- [Directions for this task] Every entry should be reproduced precisely, with each picture left out.

= = =

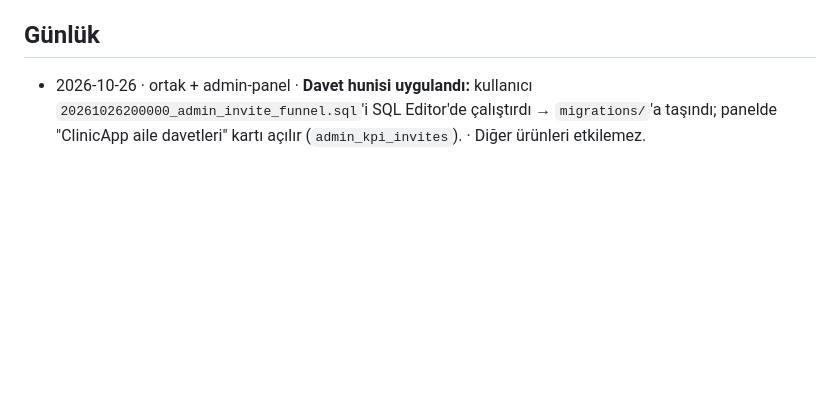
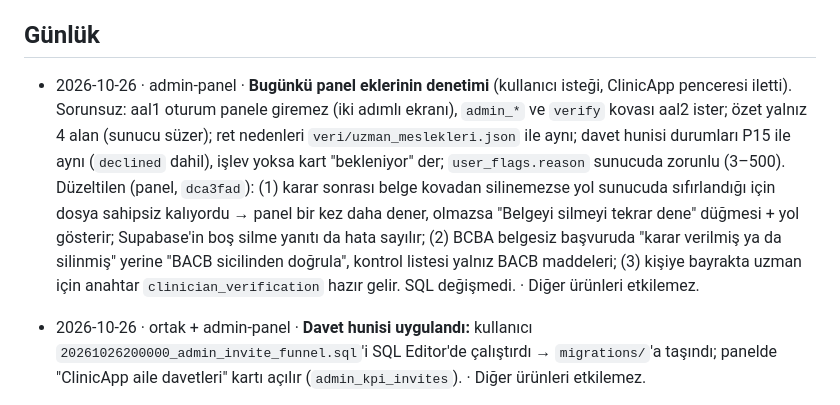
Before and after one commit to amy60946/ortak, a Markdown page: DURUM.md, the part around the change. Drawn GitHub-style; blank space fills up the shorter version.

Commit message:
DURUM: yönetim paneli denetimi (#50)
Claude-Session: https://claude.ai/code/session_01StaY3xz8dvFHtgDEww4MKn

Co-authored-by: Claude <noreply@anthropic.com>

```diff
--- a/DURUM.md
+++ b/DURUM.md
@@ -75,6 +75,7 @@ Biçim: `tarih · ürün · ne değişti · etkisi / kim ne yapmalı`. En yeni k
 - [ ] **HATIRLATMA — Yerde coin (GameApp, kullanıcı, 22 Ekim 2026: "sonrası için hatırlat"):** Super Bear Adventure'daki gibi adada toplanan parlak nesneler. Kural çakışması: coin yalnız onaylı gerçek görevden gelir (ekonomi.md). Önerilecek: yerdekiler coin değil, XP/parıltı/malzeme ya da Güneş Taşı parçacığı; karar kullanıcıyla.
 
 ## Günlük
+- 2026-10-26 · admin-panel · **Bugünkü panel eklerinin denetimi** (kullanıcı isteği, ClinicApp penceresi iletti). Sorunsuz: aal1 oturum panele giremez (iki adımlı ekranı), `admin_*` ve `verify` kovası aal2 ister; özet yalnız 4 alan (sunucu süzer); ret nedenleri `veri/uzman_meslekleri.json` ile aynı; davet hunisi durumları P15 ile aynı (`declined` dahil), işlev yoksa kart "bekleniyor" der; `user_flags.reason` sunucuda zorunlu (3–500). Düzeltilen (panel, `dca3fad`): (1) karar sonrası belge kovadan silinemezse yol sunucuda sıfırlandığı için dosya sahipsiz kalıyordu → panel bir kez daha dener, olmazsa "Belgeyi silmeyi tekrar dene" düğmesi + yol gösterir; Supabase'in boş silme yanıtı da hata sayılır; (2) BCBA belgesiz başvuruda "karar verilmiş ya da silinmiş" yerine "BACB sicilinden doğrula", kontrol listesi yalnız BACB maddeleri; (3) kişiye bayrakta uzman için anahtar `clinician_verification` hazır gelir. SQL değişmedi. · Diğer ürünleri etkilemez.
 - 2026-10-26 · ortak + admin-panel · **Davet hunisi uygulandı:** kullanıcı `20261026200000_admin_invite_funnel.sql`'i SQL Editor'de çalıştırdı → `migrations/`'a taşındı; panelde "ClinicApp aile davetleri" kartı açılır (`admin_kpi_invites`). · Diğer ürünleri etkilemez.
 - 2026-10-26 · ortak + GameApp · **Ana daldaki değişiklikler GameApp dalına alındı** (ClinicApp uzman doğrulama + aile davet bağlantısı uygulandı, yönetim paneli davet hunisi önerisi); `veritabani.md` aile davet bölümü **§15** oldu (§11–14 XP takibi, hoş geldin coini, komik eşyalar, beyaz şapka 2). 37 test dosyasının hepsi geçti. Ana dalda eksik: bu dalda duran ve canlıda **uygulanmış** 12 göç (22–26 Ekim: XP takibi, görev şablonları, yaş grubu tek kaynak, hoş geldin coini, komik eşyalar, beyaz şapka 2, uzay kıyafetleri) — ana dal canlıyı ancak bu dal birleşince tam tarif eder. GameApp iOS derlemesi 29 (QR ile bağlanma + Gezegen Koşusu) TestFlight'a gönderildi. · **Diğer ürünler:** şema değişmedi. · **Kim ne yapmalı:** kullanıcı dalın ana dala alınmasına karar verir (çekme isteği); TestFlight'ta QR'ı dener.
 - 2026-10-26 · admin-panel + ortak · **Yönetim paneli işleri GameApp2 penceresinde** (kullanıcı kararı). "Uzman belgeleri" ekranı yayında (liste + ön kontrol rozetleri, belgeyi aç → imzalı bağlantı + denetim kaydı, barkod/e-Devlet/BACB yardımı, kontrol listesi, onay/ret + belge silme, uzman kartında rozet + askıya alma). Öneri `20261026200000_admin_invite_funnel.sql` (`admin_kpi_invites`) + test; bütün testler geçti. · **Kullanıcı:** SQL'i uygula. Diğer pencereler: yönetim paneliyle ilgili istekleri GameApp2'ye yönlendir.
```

= = =

- [Written answer]
Before and after one commit to amy60946/ortak, a Markdown page: DURUM.md, the part around the change. Drawn GitHub-style; blank space fills up the shorter version.

Commit message:
DURUM: yönetim paneli denetimi (#50)
Claude-Session: https://claude.ai/code/session_01StaY3xz8dvFHtgDEww4MKn

Co-authored-by: Claude <noreply@anthropic.com>

```diff
--- a/DURUM.md
+++ b/DURUM.md
@@ -75,6 +75,7 @@ Biçim: `tarih · ürün · ne değişti · etkisi / kim ne yapmalı`. En yeni k
 - [ ] **HATIRLATMA — Yerde coin (GameApp, kullanıcı, 22 Ekim 2026: "sonrası için hatırlat"):** Super Bear Adventure'daki gibi adada toplanan parlak nesneler. Kural çakışması: coin yalnız onaylı gerçek görevden gelir (ekonomi.md). Önerilecek: yerdekiler coin değil, XP/parıltı/malzeme ya da Güneş Taşı parçacığı; karar kullanıcıyla.
 
 ## Günlük
+- 2026-10-26 · admin-panel · **Bugünkü panel eklerinin denetimi** (kullanıcı isteği, ClinicApp penceresi iletti). Sorunsuz: aal1 oturum panele giremez (iki adımlı ekranı), `admin_*` ve `verify` kovası aal2 ister; özet yalnız 4 alan (sunucu süzer); ret nedenleri `veri/uzman_meslekleri.json` ile aynı; davet hunisi durumları P15 ile aynı (`declined` dahil), işlev yoksa kart "bekleniyor" der; `user_flags.reason` sunucuda zorunlu (3–500). Düzeltilen (panel, `dca3fad`): (1) karar sonrası belge kovadan silinemezse yol sunucuda sıfırlandığı için dosya sahipsiz kalıyordu → panel bir kez daha dener, olmazsa "Belgeyi silmeyi tekrar dene" düğmesi + yol gösterir; Supabase'in boş silme yanıtı da hata sayılır; (2) BCBA belgesiz başvuruda "karar verilmiş ya da silinmiş" yerine "BACB sicilinden doğrula", kontrol listesi yalnız BACB maddeleri; (3) kişiye bayrakta uzman için anahtar `clinician_verification` hazır gelir. SQL değişmedi. · Diğer ürünleri etkilemez.
 - 2026-10-26 · ortak + admin-panel · **Davet hunisi uygulandı:** kullanıcı `20261026200000_admin_invite_funnel.sql`'i SQL Editor'de çalıştırdı → `migrations/`'a taşındı; panelde "ClinicApp aile davetleri" kartı açılır (`admin_kpi_invites`). · Diğer ürünleri etkilemez.
 - 2026-10-26 · ortak + GameApp · **Ana daldaki değişiklikler GameApp dalına alındı** (ClinicApp uzman doğrulama + aile davet bağlantısı uygulandı, yönetim paneli davet hunisi önerisi); `veritabani.md` aile davet bölümü **§15** oldu (§11–14 XP takibi, hoş geldin coini, komik eşyalar, beyaz şapka 2). 37 test dosyasının hepsi geçti. Ana dalda eksik: bu dalda duran ve canlıda **uygulanmış** 12 göç (22–26 Ekim: XP takibi, görev şablonları, yaş grubu tek kaynak, hoş geldin coini, komik eşyalar, beyaz şapka 2, uzay kıyafetleri) — ana dal canlıyı ancak bu dal birleşince tam tarif eder. GameApp iOS derlemesi 29 (QR ile bağlanma + Gezegen Koşusu) TestFlight'a gönderildi. · **Diğer ürünler:** şema değişmedi. · **Kim ne yapmalı:** kullanıcı dalın ana dala alınmasına karar verir (çekme isteği); TestFlight'ta QR'ı dener.
 - 2026-10-26 · admin-panel + ortak · **Yönetim paneli işleri GameApp2 penceresinde** (kullanıcı kararı). "Uzman belgeleri" ekranı yayında (liste + ön kontrol rozetleri, belgeyi aç → imzalı bağlantı + denetim kaydı, barkod/e-Devlet/BACB yardımı, kontrol listesi, onay/ret + belge silme, uzman kartında rozet + askıya alma). Öneri `20261026200000_admin_invite_funnel.sql` (`admin_kpi_invites`) + test; bütün testler geçti. · **Kullanıcı:** SQL'i uygula. Diğer pencereler: yönetim paneliyle ilgili istekleri GameApp2'ye yönlendir.
```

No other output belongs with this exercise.